Web page edit records:
-*-*-

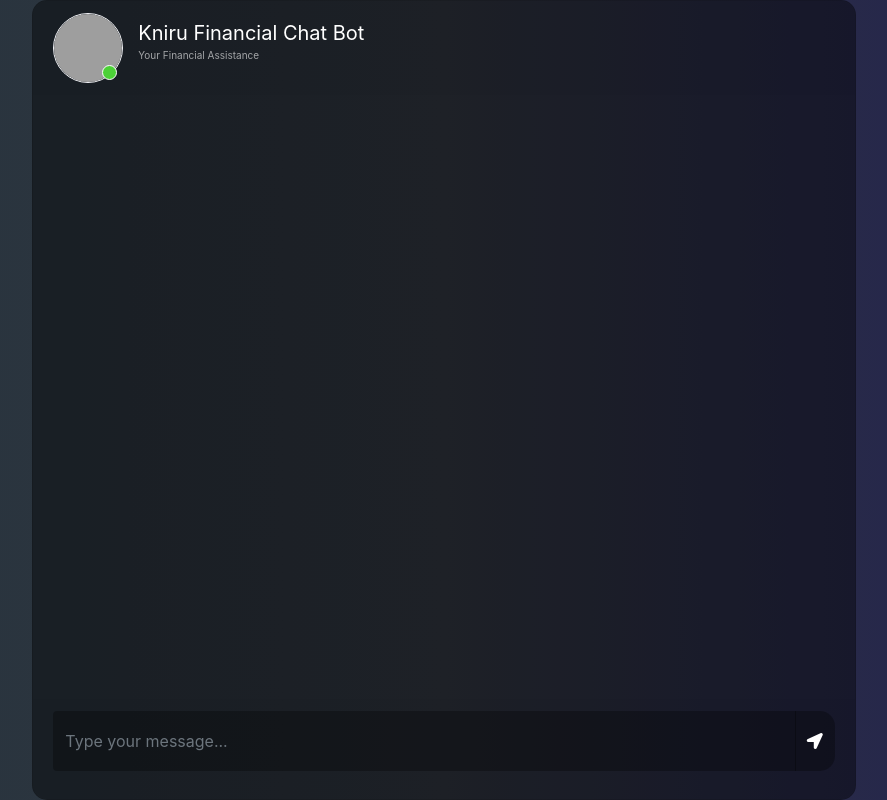
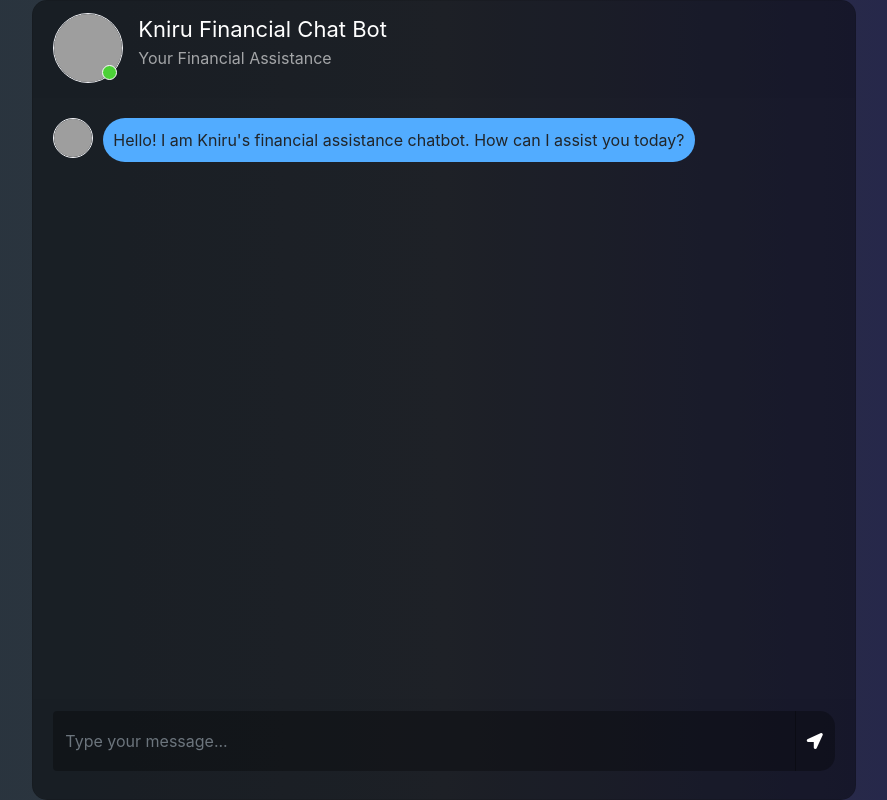
Before and after one commit to harshlodhi00/Kniru_Financial-chat-bot, a Flask app: page / in a window 1280 px wide. Shown: the whole page, without its empty margins (196-1083 px from the left). Run offline with Flask 3, Linux system fonts and the light colour scheme; some libraries are stand-ins or nearby versions; grey boxes are pictures that could not be loaded.

Commit message:
Add files

```diff
--- a/static/style.css
+++ b/static/style.css
@@ -1,151 +1,180 @@
-body,html{
+body,
+html {
 	height: 100%;
 	margin: 0;
 	background: rgb(44, 47, 59);
-   background: -webkit-linear-gradient(to right, rgb(40, 59, 34), rgb(54, 60, 70), rgb(32, 32, 43));
+	background: -webkit-linear-gradient(to right, rgb(40, 59, 34), rgb(54, 60, 70), rgb(32, 32, 43));
 	background: linear-gradient(to right, rgb(38, 51, 61), rgb(50, 55, 65), rgb(33, 33, 78));
 }
 
-.chat{
+.chat {
 	margin-top: auto;
 	margin-bottom: auto;
 }
-.card{
+
+.card {
 	height: 800px;
 	border-radius: 15px !important;
-	background-color: rgba(0,0,0,0.4) !important;
+	background-color: rgba(0, 0, 0, 0.4) !important;
 }
-.contacts_body{
-	padding:  0.75rem 0 !important;
+
+.contacts_body {
+	padding: 0.75rem 0 !important;
 	overflow-y: auto;
 	white-space: nowrap;
 }
-.msg_card_body{
+
+.msg_card_body {
 	overflow-y: auto;
 }
-.card-header{
+
+.card-header {
 	border-radius: 15px 15px 0 0 !important;
 	border-bottom: 0 !important;
 }
-.card-footer{
-border-radius: 0 0 15px 15px !important;
+
+.card-footer {
+	border-radius: 0 0 15px 15px !important;
 	border-top: 0 !important;
 }
-.container{
+
+.container {
 	align-content: center;
 }
-.search{
+
+.search {
 	border-radius: 15px 0 0 15px !important;
-	background-color: rgba(0,0,0,0.3) !important;
-	border:0 !important;
-	color:white !important;
+	background-color: rgba(0, 0, 0, 0.3) !important;
+	border: 0 !important;
+	color: white !important;
 }
-.search:focus{
-	 box-shadow:none !important;
-   outline:0px !important;
+
+.search:focus {
+	box-shadow: none !important;
+	outline: 0px !important;
 }
-.type_msg{
-	background-color: rgba(0,0,0,0.3) !important;
-	border:0 !important;
-	color:white !important;
+
+.type_msg {
+	background-color: rgba(0, 0, 0, 0.3) !important;
+	border: 0 !important;
+	color: white !important;
 	height: 60px !important;
 	overflow-y: auto;
 }
-	.type_msg:focus{
-	 box-shadow:none !important;
-   outline:0px !important;
+
+.type_msg:focus {
+	box-shadow: none !important;
+	outline: 0px !important;
 }
-.attach_btn{
+
+.attach_btn {
 	border-radius: 15px 0 0 15px !important;
-	background-color: rgba(0,0,0,0.3) !important;
-	border:0 !important;
+	background-color: rgba(0, 0, 0, 0.3) !important;
+	border: 0 !important;
 	color: white !important;
 	cursor: pointer;
 }
-.send_btn{
+
+.send_btn {
 	border-radius: 0 15px 15px 0 !important;
-	background-color: rgba(0,0,0,0.3) !important;
-	border:0 !important;
+	background-color: rgba(0, 0, 0, 0.3) !important;
+	border: 0 !important;
 	color: white !important;
 	cursor: pointer;
 }
-.search_btn{
+
+.search_btn {
 	border-radius: 0 15px 15px 0 !important;
-	background-color: rgba(0,0,0,0.3) !important;
-	border:0 !important;
+	background-color: rgba(0, 0, 0, 0.3) !important;
+	border: 0 !important;
 	color: white !important;
 	cursor: pointer;
 }
-.contacts{
+
+.contacts {
 	list-style: none;
 	padding: 0;
 }
-.contacts li{
+
+.contacts li {
 	width: 100% !important;
 	padding: 5px 10px;
 	margin-bottom: 15px !important;
 }
-.active{
-	background-color: rgba(0,0,0,0.3);
+
+.active {
+	background-color: rgba(0, 0, 0, 0.3);
 }
-.user_img{
+
+.user_img {
 	height: 70px;
 	width: 70px;
-	border:1.5px solid #f5f6fa;
+	border: 1.5px solid #f5f6fa;
 
 }
-.user_img_msg{
+
+.user_img_msg {
 	height: 40px;
 	width: 40px;
-	border:1.5px solid #f5f6fa;
+	border: 1.5px solid #f5f6fa;
 
 }
-.img_cont{
+
+.img_cont {
 	position: relative;
 	height: 70px;
 	width: 70px;
 }
-.img_cont_msg{
+
+.img_cont_msg {
 	height: 40px;
 	width: 40px;
 }
-.online_icon{
+
+.online_icon {
 	position: absolute;
 	height: 15px;
-	width:15px;
+	width: 15px;
 	background-color: #4cd137;
 	border-radius: 50%;
 	bottom: 0.2em;
 	right: 0.4em;
-	border:1.5px solid white;
+	border: 1.5px solid white;
 }
-.offline{
+
+.offline {
 	background-color: #c23616 !important;
 }
-.user_info{
+
+.user_info {
 	margin-top: auto;
 	margin-bottom: auto;
 	margin-left: 15px;
 }
-.user_info span{
-	font-size: 20px;
+
+.user_info span {
+	font-size: 22px;
 	color: white;
 }
-.user_info p{
-	font-size: 10px;
-	color: rgba(255,255,255,0.6);
+
+.user_info p {
+	font-size: 16px;
+	color: rgba(255, 255, 255, 0.6);
 }
-.video_cam{
+
+.video_cam {
 	margin-left: 50px;
 	margin-top: 5px;
 }
-.video_cam span{
+
+.video_cam span {
 	color: white;
 	font-size: 20px;
 	cursor: pointer;
 	margin-right: 20px;
 }
-.msg_cotainer{
+
+.msg_cotainer {
 	margin-top: auto;
 	margin-bottom: auto;
 	margin-left: 10px;
@@ -154,7 +183,8 @@ border-radius: 0 0 15px 15px !important;
 	padding: 10px;
 	position: relative;
 }
-.msg_cotainer_send{
+
+.msg_cotainer_send {
 	margin-top: auto;
 	margin-bottom: auto;
 	margin-right: 10px;
@@ -163,24 +193,28 @@ border-radius: 0 0 15px 15px !important;
 	padding: 10px;
 	position: relative;
 }
-.msg_time{
+
+.msg_time {
 	position: absolute;
 	left: 0;
 	bottom: -15px;
-	color: rgba(255,255,255,0.5);
+	color: rgba(255, 255, 255, 0.5);
 	font-size: 10px;
 }
-.msg_time_send{
+
+.msg_time_send {
 	position: absolute;
-	right:0;
+	right: 0;
 	bottom: -15px;
-	color: rgba(255,255,255,0.5);
+	color: rgba(255, 255, 255, 0.5);
 	font-size: 10px;
 }
-.msg_head{
+
+.msg_head {
 	position: relative;
 }
-#action_menu_btn{
+
+#action_menu_btn {
 	position: absolute;
 	right: 10px;
 	top: 10px;
@@ -188,36 +222,42 @@ border-radius: 0 0 15px 15px !important;
 	cursor: pointer;
 	font-size: 20px;
 }
-.action_menu{
+
+.action_menu {
 	z-index: 1;
 	position: absolute;
 	padding: 15px 0;
-	background-color: rgba(0,0,0,0.5);
+	background-color: rgba(0, 0, 0, 0.5);
 	color: white;
 	border-radius: 15px;
 	top: 30px;
 	right: 15px;
 	display: none;
 }
-.action_menu ul{
+
+.action_menu ul {
 	list-style: none;
 	padding: 0;
 	margin: 0;
 }
-.action_menu ul li{
+
+.action_menu ul li {
 	width: 100%;
 	padding: 10px 15px;
 	margin-bottom: 5px;
 }
-.action_menu ul li i{
+
+.action_menu ul li i {
 	padding-right: 10px;
 }
-.action_menu ul li:hover{
+
+.action_menu ul li:hover {
 	cursor: pointer;
-	background-color: rgba(0,0,0,0.2);
+	background-color: rgba(0, 0, 0, 0.2);
 }
-@media(max-width: 576px){
-	.contacts_card{
-	margin-bottom: 15px !important;
+
+@media(max-width: 576px) {
+	.contacts_card {
+		margin-bottom: 15px !important;
+	}
 }
-}
--- a/templates/chat.html
+++ b/templates/chat.html
@@ -9,7 +9,7 @@
 <!DOCTYPE html>
 <html>
   <head>
-    <title>KniryChatbot</title>
+    <title>KniruChatbot</title>
     <link
       rel="stylesheet"
       href="https://stackpath.bootstrapcdn.com/bootstrap/4.1.3/css/bootstrap.min.css"
@@ -50,7 +50,20 @@
                 </div>
               </div>
             </div>
-            <div id="messageFormeight" class="card-body msg_card_body"></div>
+            <div id="messageFormeight" class="card-body msg_card_body">
+              <div class="d-flex justify-content-start mb-4">
+                <div class="img_cont_msg">
+                  <img
+                    src="https://uploads-ssl.webflow.com/63efd1510bcb2d4f08a9fa5b/6422b2445bc159b5ac47a6de_KniruLogo.svg"
+                    class="rounded-circle user_img_msg"
+                  />
+                </div>
+                <div class="msg_cotainer">
+                  Hello! I am Kniru's financial assistance chatbot. How can I
+                  assist you today?
+                </div>
+              </div>
+            </div>
             <div class="card-footer">
               <form id="messageArea" class="input-group">
                 <input
@@ -77,5 +90,44 @@
         </div>
       </div>
     </div>
+
+    <script>
+      $(document).ready(function () {
+        $("#messageArea").on("submit", function (event) {
+          const date = new Date();
+          const hour = date.getHours();
+          const minute = date.getMinutes();
+          const str_time = hour + ":" + minute;
+          var rawText = $("#text").val();
+
+          var userHtml =
+            '<div class="d-flex justify-content-end mb-4"><div class="msg_cotainer_send">' +
+            rawText +
+            '<span class="msg_time_send">' +
+            str_time +
+            '</span></div><div class="img_cont_msg"><img src="https://i.ibb.co/d5b84Xw/Untitled-design.png" class="rounded-circle user_img_msg"></div></div>';
+
+          $("#text").val("");
+          $("#messageFormeight").append($.parseHTML(userHtml));
+
+          $.ajax({
+            data: {
+              msg: rawText,
+            },
+            type: "POST",
+            url: "/get",
+          }).done(function (data) {
+            var botHtml =
+              '<div class="d-flex justify-content-start mb-4"><div class="img_cont_msg"><img src="https://uploads-ssl.webflow.com/63efd1510bcb2d4f08a9fa5b/6422b2445bc159b5ac47a6de_KniruLogo.svg" class="rounded-circle user_img_msg"></div><div class="msg_cotainer">' +
+              data +
+              '<span class="msg_time">' +
+              str_time +
+              "</span></div></div>";
+            $("#messageFormeight").append($.parseHTML(botHtml));
+          });
+          event.preventDefault();
+        });
+      });
+    </script>
   </body>
 </html>
```
Also changed, not shown: app.py (line endings or trailing spaces), 1 other file.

-*-*-

**What the task requires:** Please copy each line of the entries in which the word "circle" shows up.

**Answer to this exercise:**
+                    class="rounded-circle user_img_msg"
+            '</span></div><div class="img_cont_msg"><img src="https://i.ibb.co/d5b84Xw/Untitled-design.png" class="rounded-circle user_img_msg"></div></div>';
+              '<div class="d-flex justify-content-start mb-4"><div class="img_cont_msg"><img src="https://uploads-ssl.webflow.com/63efd1510bcb2d4f08a9fa5b/6422b2445bc159b5ac47a6de_KniruLogo.svg" class="rounded-circle user_img_msg"></div><div class="msg_cotainer">' +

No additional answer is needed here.